Viral and bacterial infections are on the rise: Precautions advised
RSV, Flu, COVID-19, and Group A streptococcus infections also pose combined risks
Like schools and communities across the state and country, Holyoke has recently experienced overlapping surges of viral illnesses among our students and staff, including the Respiratory Syncytial Virus (RSV), the flu, and COVID-19.
Some parts of the country have also seen an increase in Group A streptococcus infections (such as scarlet fever and strep throat) in children. Massachusetts health officials are bracing for these bacterial infections to be on the rise locally, too.
All of these illnesses are contagious, and spread can occur relatively quickly. It is particularly concerning that it is possible for individuals to have two or more of these viral conditions serially, simultaneously, or even paired with bacterial or other infections. And because the symptoms for these three viral illnesses share some similar symptoms, it can be hard to tell them apart.
If your child is symptomatic, we recommend keeping your child at home and reaching out to your healthcare provider for guidance. Likewise, we recommend the same for staff members.
Is it COVID-19, RSV, the flu, or something else?
COVID-19 symptoms include:
Fever (100.0° Fahrenheit or higher), chills, or shaking chills
Difficulty breathing or shortness of breath
New loss of taste or smell
Muscle aches or body aches
Cough (not due to other known cause, such as a chronic cough)
Sore throat, when in combination with other symptoms
Nausea, vomiting, when in combination with other symptoms
Headache when in combination with other symptoms
Fatigue, when in combination with other symptoms
Nasal congestion or runny nose (not due to other known causes, such as allergies) when in combination with other symptoms
Everyone is encouraged to be vigilant regarding symptoms of COVID-19. Anyone experiencing symptoms should remain home and test for COVID-19. The CDC also recommends everyone stay up to date with COVID-19 vaccines for their age group.

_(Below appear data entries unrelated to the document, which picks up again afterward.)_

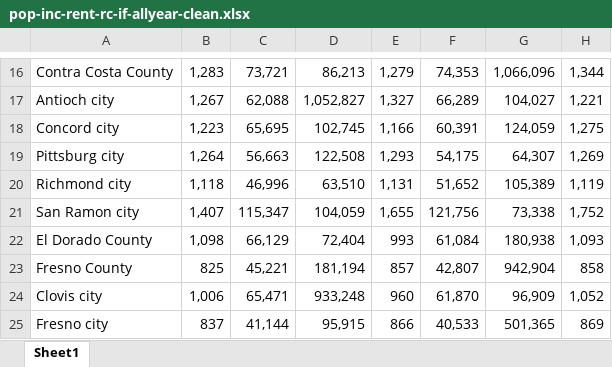
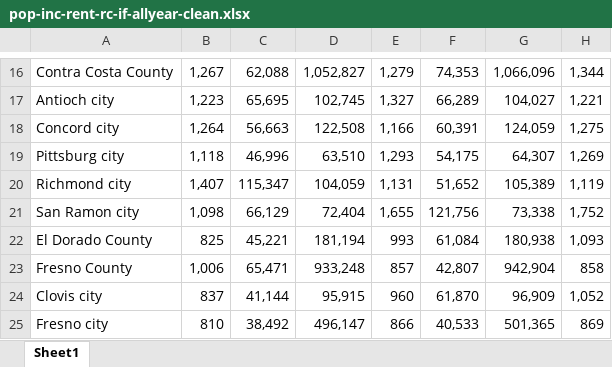
Before and after one commit to FengYinan/Prop21-Team, an Excel workbook: clean data/pop-inc-rent-rc-if-allyear-clean.xlsx, sheet Sheet1, drawn as a sheet; only a part is shown, gaps mark what is left out; values as stored, in another font and other column widths than the file's, no borders; the diff covers the shown part only; the diff names each change by its address in the sheet, - before the commit and + after, or states it on an @@ line.

```diff
--- a/clean data/pop-inc-rent-rc-if-allyear-clean.xlsx (sheet Sheet1)
+++ b/clean data/pop-inc-rent-rc-if-allyear-clean.xlsx (sheet Sheet1)
-B16: 1,283
+B16: 1,267
-C16: 73,721
+C16: 62,088
-D16: 86,213
+D16: 1,052,827
-B17: 1,267
+B17: 1,223
-C17: 62,088
+C17: 65,695
-D17: 1,052,827
+D17: 102,745
-B18: 1,223
+B18: 1,264
-C18: 65,695
+C18: 56,663
-D18: 102,745
+D18: 122,508
-B19: 1,264
+B19: 1,118
-C19: 56,663
+C19: 46,996
-D19: 122,508
+D19: 63,510
-B20: 1,118
+B20: 1,407
-C20: 46,996
+C20: 115,347
-D20: 63,510
+D20: 104,059
-B21: 1,407
+B21: 1,098
-C21: 115,347
+C21: 66,129
-D21: 104,059
+D21: 72,404
-B22: 1,098
+B22: 825
-C22: 66,129
+C22: 45,221
-D22: 72,404
+D22: 181,194
-B23: 825
+B23: 1,006
-C23: 45,221
+C23: 65,471
-D23: 181,194
+D23: 933,248
-B24: 1,006
+B24: 837
-C24: 65,471
+C24: 41,144
-D24: 933,248
+D24: 95,915
-B25: 837
+B25: 810
-C25: 41,144
+C25: 38,492
-D25: 95,915
+D25: 496,147
```
Also changed, not shown: 54 edited cells elsewhere in this sheet, 2 other files.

RSV can cause a fever, cough, fatigue, stuffy nose, shortness of breath, sneezing, fast/short breaths, flaring nostrils, wheezing and grunting, poor feeding/no appetite, and head bobbing or chest caving in between and under ribs with each breath. Symptoms of RSV are usually the worst on days 3-5 and typically last about five to seven days. The infection may be followed by bronchiolitis or pneumonia. RSV is common in late fall through early spring. Stay home and contact your healthcare provider right away if you or your family members are experiencing RSV symptoms.

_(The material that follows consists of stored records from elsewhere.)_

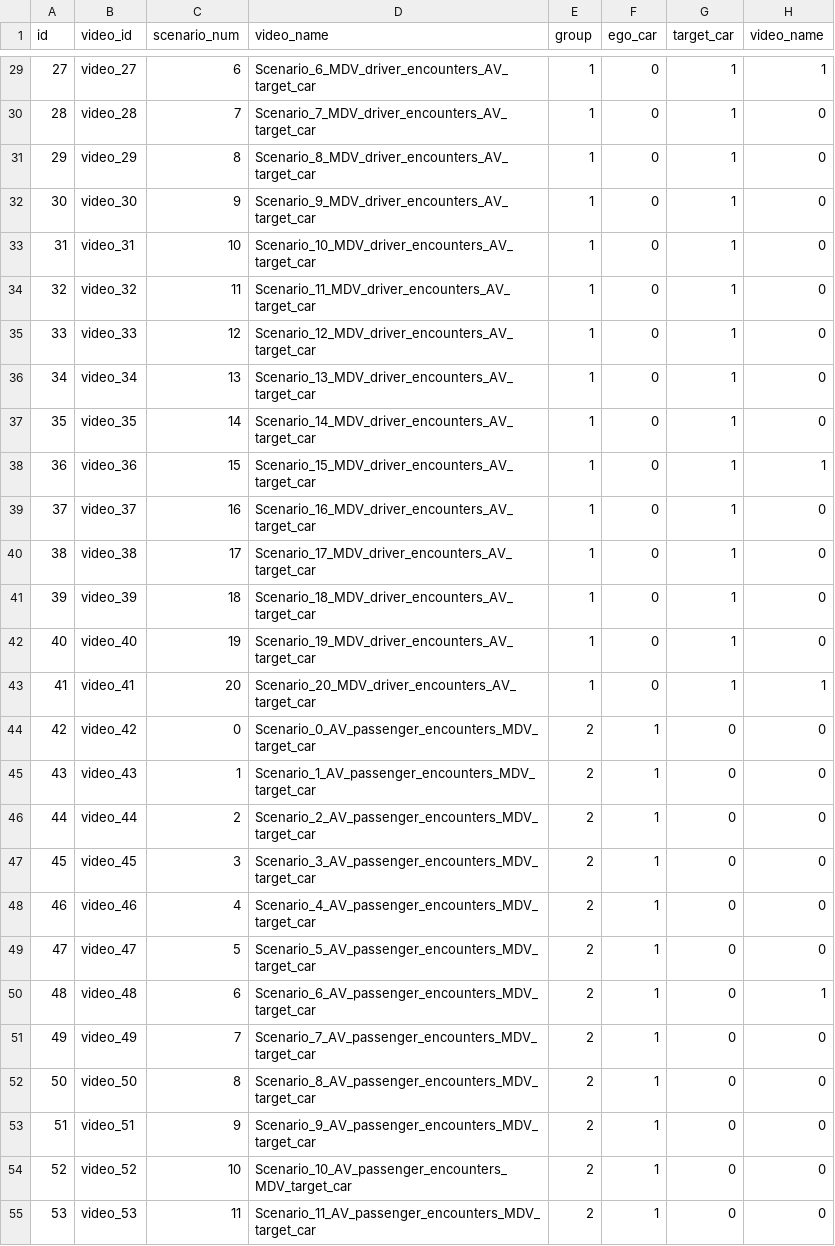
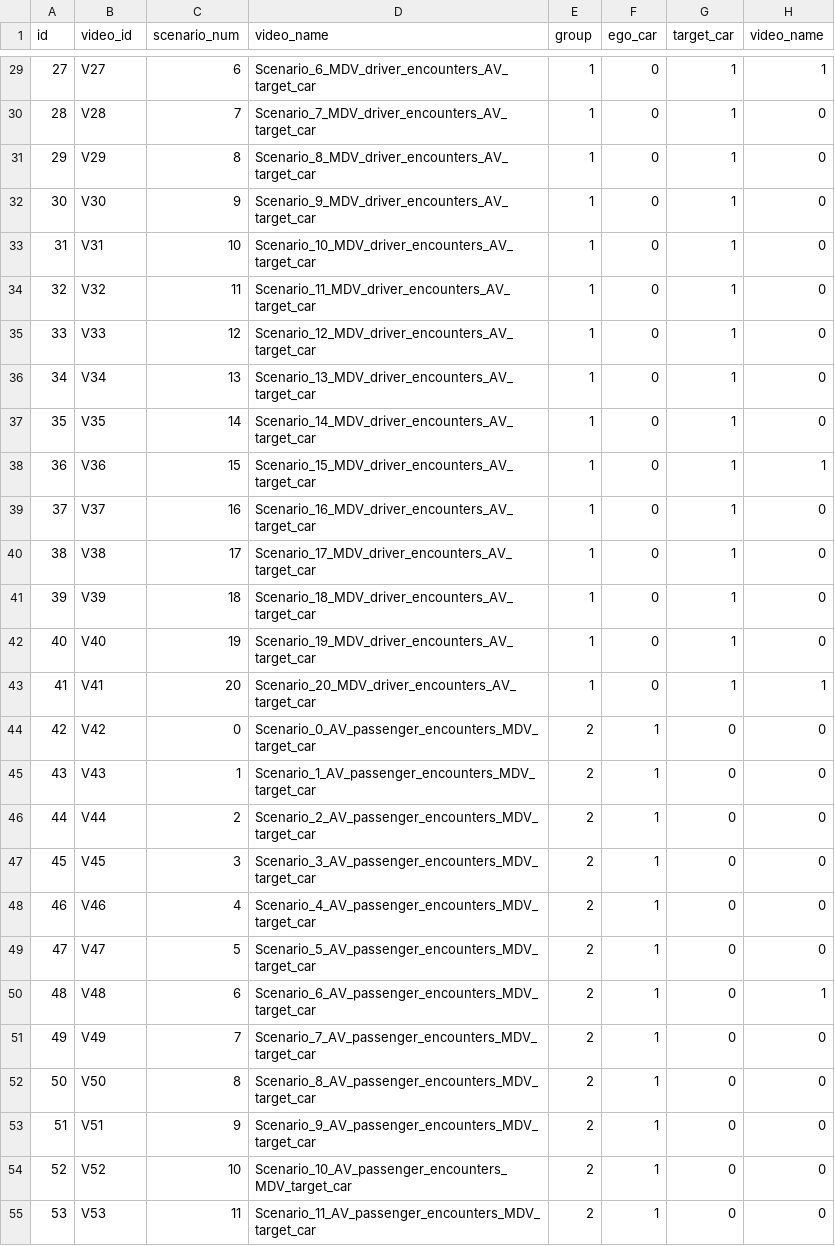
Before and after one commit to bazilinskyy/trust-crowdsourced, a CSV file: public/videos/mapping.csv, drawn as a sheet; only a part is shown, gaps mark what is left out; the diff covers the shown part only; the diff names each change by its address in the sheet, - before the commit and + after, or states it on an @@ line.

Commit message:
video_id as V

```diff
--- a/public/videos/mapping.csv
+++ b/public/videos/mapping.csv
-B29 (video_id): video_27
+B29 (video_id): V27
-B30 (video_id): video_28
+B30 (video_id): V28
-B31 (video_id): video_29
+B31 (video_id): V29
-B32 (video_id): video_30
+B32 (video_id): V30
-B33 (video_id): video_31
+B33 (video_id): V31
-B34 (video_id): video_32
+B34 (video_id): V32
-B35 (video_id): video_33
+B35 (video_id): V33
-B36 (video_id): video_34
+B36 (video_id): V34
-B37 (video_id): video_35
+B37 (video_id): V35
-B38 (video_id): video_36
+B38 (video_id): V36
-B39 (video_id): video_37
+B39 (video_id): V37
-B40 (video_id): video_38
+B40 (video_id): V38
-B41 (video_id): video_39
+B41 (video_id): V39
-B42 (video_id): video_40
+B42 (video_id): V40
-B43 (video_id): video_41
+B43 (video_id): V41
-B44 (video_id): video_42
+B44 (video_id): V42
-B45 (video_id): video_43
+B45 (video_id): V43
-B46 (video_id): video_44
+B46 (video_id): V44
-B47 (video_id): video_45
+B47 (video_id): V45
-B48 (video_id): video_46
+B48 (video_id): V46
-B49 (video_id): video_47
+B49 (video_id): V47
-B50 (video_id): video_48
+B50 (video_id): V48
-B51 (video_id): video_49
+B51 (video_id): V49
-B52 (video_id): video_50
+B52 (video_id): V50
-B53 (video_id): video_51
+B53 (video_id): V51
-B54 (video_id): video_52
+B54 (video_id): V52
-B55 (video_id): video_53
+B55 (video_id): V53
```
Also changed, not shown: 57 edited cells elsewhere in this file, 2 other files.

Flu symptoms include fever, cough, fatigue, stuffy nose, shortness of breath, sore throat, and headache. Symptoms show up about 1 to 4 days after being exposed to a sick person. The Flu can cause pneumonia. The Massachusetts Department of Public Health continues to strongly recommend that everyone age six months and older receive their seasonal flu vaccine each year. It’s not too late to get a flu shot!

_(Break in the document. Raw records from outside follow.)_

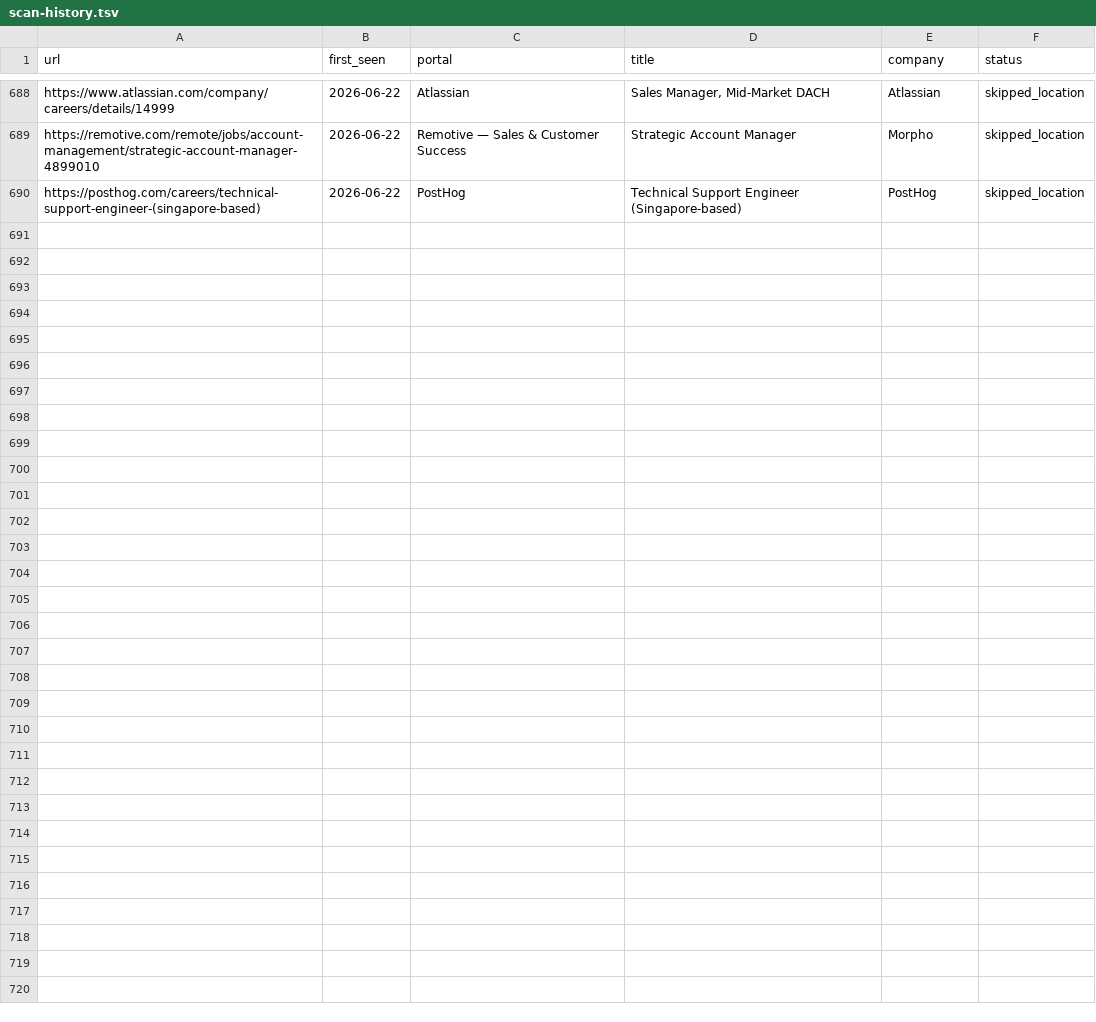
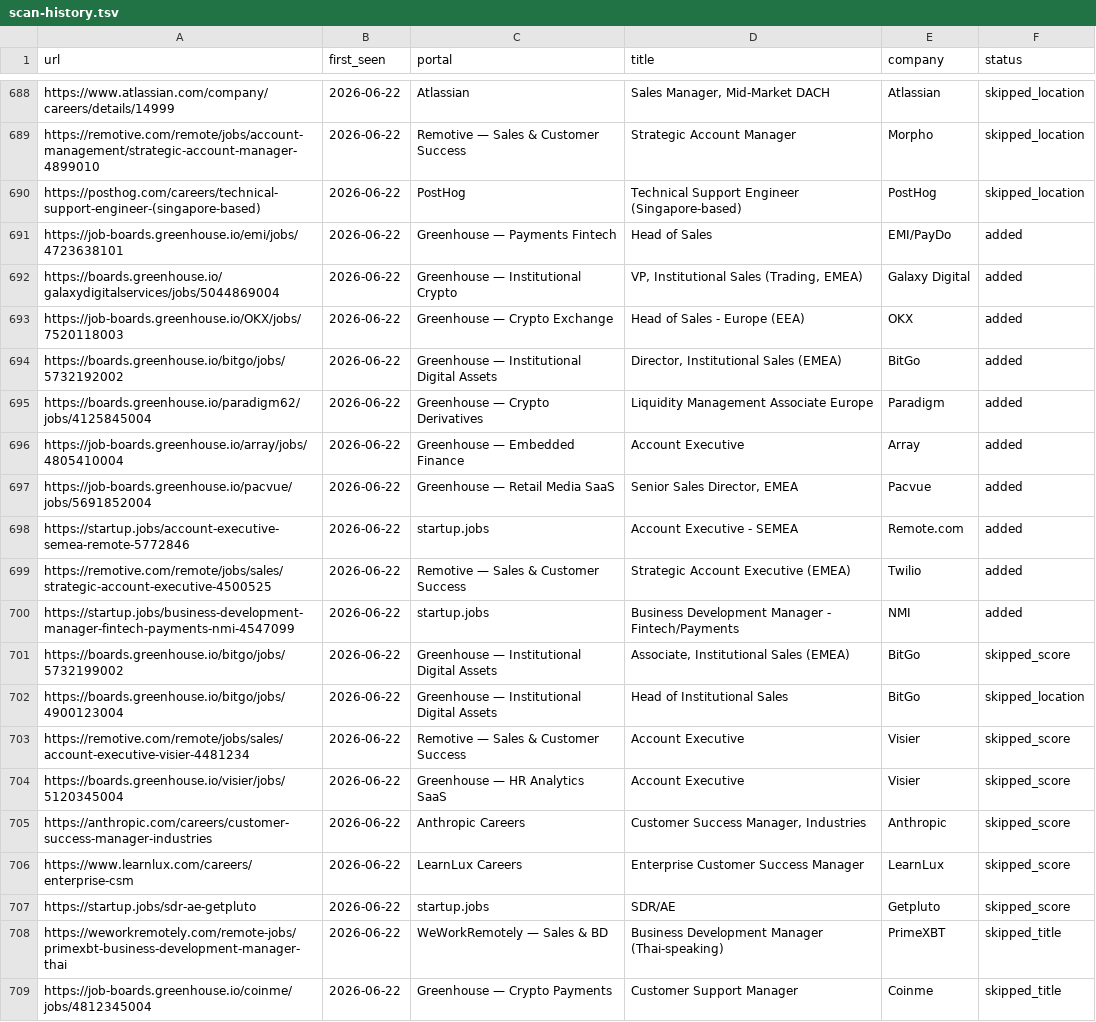
Before and after one commit to Gabangxa/career-ops-santifer, a TSV file: data/scan-history.tsv, drawn as a sheet; only a part is shown, gaps mark what is left out; the diff covers the shown part only; the diff names each change by its address in the sheet, - before the commit and + after, or states it on an @@ line.

```diff
--- a/data/scan-history.tsv
+++ b/data/scan-history.tsv
+row 691: https://job-boards.greenhouse.io/emi/jobs/4723638101 | 2026-06-22 | Greenhouse — Payments Fintech | Head of Sales | EMI/PayDo | added
+row 692: https://boards.greenhouse.io/galaxydigitalservices/jobs/5044869004 | 2026-06-22 | Greenhouse — Institutional Crypto | VP, Institutional Sales (Trading, EMEA) | Galaxy Digital | added
+row 693: https://job-boards.greenhouse.io/OKX/jobs/7520118003 | 2026-06-22 | Greenhouse — Crypto Exchange | Head of Sales - Europe (EEA) | OKX | added
+row 694: https://boards.greenhouse.io/bitgo/jobs/5732192002 | 2026-06-22 | Greenhouse — Institutional Digital Assets | Director, Institutional Sales (EMEA) | BitGo | added
+row 695: https://boards.greenhouse.io/paradigm62/jobs/4125845004 | 2026-06-22 | Greenhouse — Crypto Derivatives | Liquidity Management Associate Europe | Paradigm | added
+row 696: https://job-boards.greenhouse.io/array/jobs/4805410004 | 2026-06-22 | Greenhouse — Embedded Finance | Account Executive | Array | added
+row 697: https://job-boards.greenhouse.io/pacvue/jobs/5691852004 | 2026-06-22 | Greenhouse — Retail Media SaaS | Senior Sales Director, EMEA | Pacvue | added
+row 698: https://startup.jobs/account-executive-semea-remote-5772846 | 2026-06-22 | startup.jobs | Account Executive - SEMEA | Remote.com | added
+row 699: https://remotive.com/remote/jobs/sales/strategic-account-executive-4500525 | 2026-06-22 | Remotive — Sales & Customer Success | Strategic Account Executive (EMEA) | Twilio | added
+row 700: https://startup.jobs/business-development-manager-fintech-payments-nmi-4547099 | 2026-06-22 | startup.jobs | Business Development Manager - Fintech/Payments | NMI | added
+row 701: https://boards.greenhouse.io/bitgo/jobs/5732199002 | 2026-06-22 | Greenhouse — Institutional Digital Assets | Associate, Institutional Sales (EMEA) | BitGo | skipped_score
+row 702: https://boards.greenhouse.io/bitgo/jobs/4900123004 | 2026-06-22 | Greenhouse — Institutional Digital Assets | Head of Institutional Sales | BitGo | skipped_location
+row 703: https://remotive.com/remote/jobs/sales/account-executive-visier-4481234 | 2026-06-22 | Remotive — Sales & Customer Success | Account Executive | Visier | skipped_score
+row 704: https://boards.greenhouse.io/visier/jobs/5120345004 | 2026-06-22 | Greenhouse — HR Analytics SaaS | Account Executive | Visier | skipped_score
+row 705: https://anthropic.com/careers/customer-success-manager-industries | 2026-06-22 | Anthropic Careers | Customer Success Manager, Industries | Anthropic | skipped_score
+row 706: https://www.learnlux.com/careers/enterprise-csm | 2026-06-22 | LearnLux Careers | Enterprise Customer Success Manager | LearnLux | skipped_score
+row 707: https://startup.jobs/sdr-ae-getpluto | 2026-06-22 | startup.jobs | SDR/AE | Getpluto | skipped_score
+row 708: https://weworkremotely.com/remote-jobs/primexbt-business-development-manager-thai | 2026-06-22 | WeWorkRemotely — Sales & BD | Business Development Manager (Thai-speaking) | PrimeXBT | skipped_title
+row 709: https://job-boards.greenhouse.io/coinme/jobs/4812345004 | 2026-06-22 | Greenhouse — Crypto Payments | Customer Support Manager | Coinme | skipped_title
```
Also changed, not shown: 9 added rows elsewhere in this file, 2 other files.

Group A streptococcus infections (such as scarlet fever and strep throat) in children are caused by bacteria and require antibiotics to treat the infection. We ask that your child remain home and you call your healthcare provider if you or your child has any of these signs and symptoms:
A sore throat accompanied by tender, swollen lymph glands
A sore throat that lasts longer than 48 hours
A sore throat accompanied by a rash
Problems breathing or swallowing
If strep has been diagnosed, a lack of improvement after taking antibiotics for 48 hours
Actions you can take to keep you and your loved ones well
Hand washing—Proper hand washing is the best way to prevent infections! That's why it's important to wash your hands regularly. Teach your children how to wash their hands properly for at least 20 seconds using soap and water or to use an alcohol-based hand sanitizer if there is no soap and water available. Wash hands after using the bathroom, blowing your nose, before and after eating, and whenever soiled.
Cover your mouth—Teach your children to cough or sneeze into their sleeve and never into their hands.
Vaccines—It is important to remain current with flu vaccines, COVID-19 vaccines and boosters, and general childhood immunizations.
Don't share personal items—including drinking glasses or eating utensils. Wash dishes in hot, soapy water or in a dishwasher.
Stay home when sick and contact your healthcare provider and building nurse as needed.
Avoid crowded areas and maintain distance between yourself and others where possible.
Wear a well-fitting mask in public places and gatherings when not feeling well and/or when you are in the presence of others who may not feel well.